Difference listings
>>>
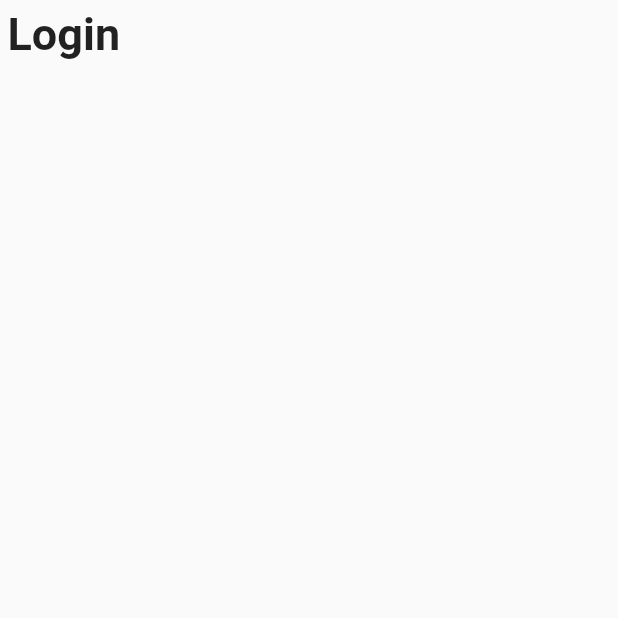
After one commit to B06-PBP-2022/jejakarbon_flutter, a Flutter app: the LoginPage screen opened by its route, on a phone screen of 412 x 824 dp, the top half of it. The commit adds this screen. Run offline on Flutter 3.47's test engine with Material 2 defaults, Android fonts, the light colour scheme and no system bars; missing offline and left inert: pbp_django_auth.

Commit message:
add authentications for user login

```diff
--- /dev/null
+++ b/lib/apps/auth/login.dart
@@ -0,0 +1,54 @@
+import 'package:flutter/material.dart';
+import 'package:provider/provider.dart';
+import 'package:pbp_django_auth/pbp_django_auth.dart';
+
+
+class LoginPage extends StatefulWidget {
+  static const routeName = '/login_screen';
+
+  @override
+  _LoginPageState createState() => _LoginPageState();
+}
+
+
+class _LoginPageState extends State<LoginPage> {
+  final _loginFormKey = GlobalKey<FormState>();
+  bool isPasswordVisible = false;
+  void togglePasswordView() {
+    setState(() {
+      isPasswordVisible = !isPasswordVisible;
+    });
+  }
+
+  String username = "";
+  String password1 = "";
+
+  @override
+  Widget build(BuildContext context) {
+    final request = context.watch<CookieRequest>();
+    return Scaffold(
+      body: SafeArea(
+        child: Padding (
+          padding: EdgeInsets.all(5),
+          child: Column(
+            crossAxisAlignment: CrossAxisAlignment.start,
+            children: <Widget> [
+              Form(
+                key: _loginFormKey,
+                child: Column(
+                  mainAxisAlignment: MainAxisAlignment.center,
+                  children: const <Widget>[
+                    Text("Login",
+                    style: TextStyle(fontWeight: FontWeight.bold, fontSize: 30)),
+                    SizedBox(height: 50),
+                  ],
+                ),
+              )
+            ]
+          ),
+
+          )
+        )
+    );
+  }
+}
--- a/lib/main.dart
+++ b/lib/main.dart
@@ -1,5 +1,8 @@
 import 'package:flutter/material.dart';
 import 'package:jejakarbon_flutter/components/drawer.dart';
+import 'package:jejakarbon_flutter/apps/auth/login.dart';
+import 'package:provider/provider.dart';
+import 'package:pbp_django_auth/pbp_django_auth.dart';
 
 void main() {
   runApp(const MyApp());
@@ -11,7 +14,12 @@ class MyApp extends StatelessWidget {
   // This widget is the root of your application.
   @override
   Widget build(BuildContext context) {
-    return MaterialApp(
+    return Provider(
+      create: (_) {
+        CookieRequest request = CookieRequest();
+        return request;
+      },
+      child: MaterialApp(
         title: 'Jejakarbon',
         theme: ThemeData(
           // This is the theme of your application.
@@ -26,6 +34,10 @@ class MyApp extends StatelessWidget {
           primarySwatch: Colors.green,
         ),
         home: const MyHomePage(title: 'Home'),
+        routes:{
+          "/login": (BuildContext context) => LoginPage(),
+        },
+        ),
     );
   }
 }
--- a/pubspec.yaml
+++ b/pubspec.yaml
@@ -37,6 +37,8 @@ dependencies:
   # Use with the CupertinoIcons class for iOS style icons.
   cupertino_icons: ^1.0.2
   http: ^0.13.5
+  provider: ^6.0.4
+  pbp_django_auth: ^0.2.2
 
 dev_dependencies:
   flutter_test:
```
Also changed, not shown: pubspec.lock, 2 other files. Lines whose indentation alone changed are shown as unchanged.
<<<
* [Task to complete]
Retype all the data exactly. Omit pictures.

* [Task response]
After one commit to B06-PBP-2022/jejakarbon_flutter, a Flutter app: the LoginPage screen opened by its route, on a phone screen of 412 x 824 dp, the top half of it. The commit adds this screen. Run offline on Flutter 3.47's test engine with Material 2 defaults, Android fonts, the light colour scheme and no system bars; missing offline and left inert: pbp_django_auth.

Commit message:
add authentications for user login

```diff
--- /dev/null
+++ b/lib/apps/auth/login.dart
@@ -0,0 +1,54 @@
+import 'package:flutter/material.dart';
+import 'package:provider/provider.dart';
+import 'package:pbp_django_auth/pbp_django_auth.dart';
+
+
+class LoginPage extends StatefulWidget {
+  static const routeName = '/login_screen';
+
+  @override
+  _LoginPageState createState() => _LoginPageState();
+}
+
+
+class _LoginPageState extends State<LoginPage> {
+  final _loginFormKey = GlobalKey<FormState>();
+  bool isPasswordVisible = false;
+  void togglePasswordView() {
+    setState(() {
+      isPasswordVisible = !isPasswordVisible;
+    });
+  }
+
+  String username = "";
+  String password1 = "";
+
+  @override
+  Widget build(BuildContext context) {
+    final request = context.watch<CookieRequest>();
+    return Scaffold(
+      body: SafeArea(
+        child: Padding (
+          padding: EdgeInsets.all(5),
+          child: Column(
+            crossAxisAlignment: CrossAxisAlignment.start,
+            children: <Widget> [
+              Form(
+                key: _loginFormKey,
+                child: Column(
+                  mainAxisAlignment: MainAxisAlignment.center,
+                  children: const <Widget>[
+                    Text("Login",
+                    style: TextStyle(fontWeight: FontWeight.bold, fontSize: 30)),
+                    SizedBox(height: 50),
+                  ],
+                ),
+              )
+            ]
+          ),
+
+          )
+        )
+    );
+  }
+}
--- a/lib/main.dart
+++ b/lib/main.dart
@@ -1,5 +1,8 @@
 import 'package:flutter/material.dart';
 import 'package:jejakarbon_flutter/components/drawer.dart';
+import 'package:jejakarbon_flutter/apps/auth/login.dart';
+import 'package:provider/provider.dart';
+import 'package:pbp_django_auth/pbp_django_auth.dart';
 
 void main() {
   runApp(const MyApp());
@@ -11,7 +14,12 @@ class MyApp extends StatelessWidget {
   // This widget is the root of your application.
   @override
   Widget build(BuildContext context) {
-    return MaterialApp(
+    return Provider(
+      create: (_) {
+        CookieRequest request = CookieRequest();
+        return request;
+      },
+      child: MaterialApp(
         title: 'Jejakarbon',
         theme: ThemeData(
           // This is the theme of your application.
@@ -26,6 +34,10 @@ class MyApp extends StatelessWidget {
           primarySwatch: Colors.green,
         ),
         home: const MyHomePage(title: 'Home'),
+        routes:{
+          "/login": (BuildContext context) => LoginPage(),
+        },
+        ),
     );
   }
 }
--- a/pubspec.yaml
+++ b/pubspec.yaml
@@ -37,6 +37,8 @@ dependencies:
   # Use with the CupertinoIcons class for iOS style icons.
   cupertino_icons: ^1.0.2
   http: ^0.13.5
+  provider: ^6.0.4
+  pbp_django_auth: ^0.2.2
 
 dev_dependencies:
   flutter_test:
```
Also changed, not shown: pubspec.lock, 2 other files. Lines whose indentation alone changed are shown as unchanged.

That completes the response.